In Manchester today, doing some preparation for a 2015 exhibition called The Imitation Game in Manchester Art Gallery. Curator Clare Gannaway is looking into possible collaborations with the School of Computer Science of the University of Manchester. Today we met Steve Furber, a legendary figure of the computing world who was one of the lead designers for Acorn’s microcomputers in the early 1980’s. After the success of Acorn’s BBC Micro, he was a crucial contributor to the invention of the ARM chip, the descendents of which can be found at the heart of today’s vast majority of mobile phones and tablets. I felt a bit star struck, as it was with BBC micros found in UK skips that I discovered (late) the joys of physical computing.
Prof Furber talked to us about the SpiNNaker project he is currently leading, well on its way to complete a machine featuring an array of one million specialised ARM chips. The machine’s processing power will be equivalent to 1% of the human brain’s. The machine will be used by scientists from various disciplines to run experiments aiming at understanding the least understood intermediary level of brain processing, between neuron firing and high level activity monitoring. This effort is part of the international Human Brain Project.
Each SpiNNaker chip, designed in the lab, made in China and Taiwan, features 18 core processors. The machine will feature approximately 56000 of the super thin chips, mounted on individual boards carrying 48 units. A massively complex operation, running in 10 wardrobe-size units. Steve Furber told us of an analogy he uses when he talks to secondary school students about the complexity of modern electronics and of the chip architects’ job: the connections and routing in a smartphone’s ARM processor, if scaled up, would be equivalent to all the roads on earth. The architects’ job is to make sure all the roads go to the right destination and that there is no traffic jam. Daunting.

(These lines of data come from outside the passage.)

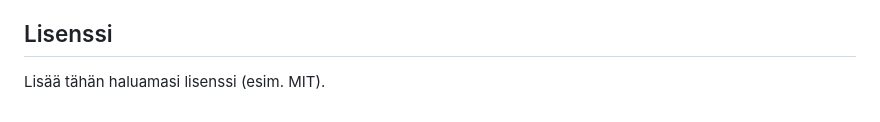
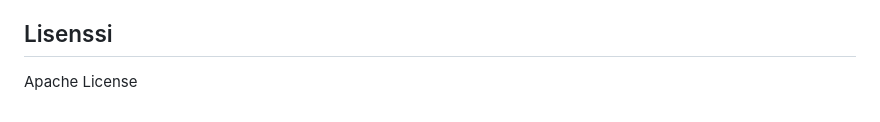
Before and after one commit to pasaarni/minimal-claudebot-solution, a Markdown page: README.md, the part around the change. Drawn GitHub-style.

Commit message:
Update README to specify Apache License

```diff
--- a/README.md
+++ b/README.md
@@ -62,4 +62,4 @@ Julkaisu: tuo repo Verceliin ja lisää samat ympäristömuuttujat Vercelin aset
 
 ## Lisenssi
 
-Lisää tähän haluamasi lisenssi (esim. MIT).
+Apache License
```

We visited the SpiNNaker labs, where we saw one of the first operational machines running, some mysterious programme with lots of pretty flashing lights. We also had a look at the graphene lab, nanotechnology research heralded to produce great things in the near future. I only know of graphene in relation to promising new designs for supercapacitors. We could see researchers wearing what Furber called bunny suits busying themselves on high tech gear, working on nanoparticles.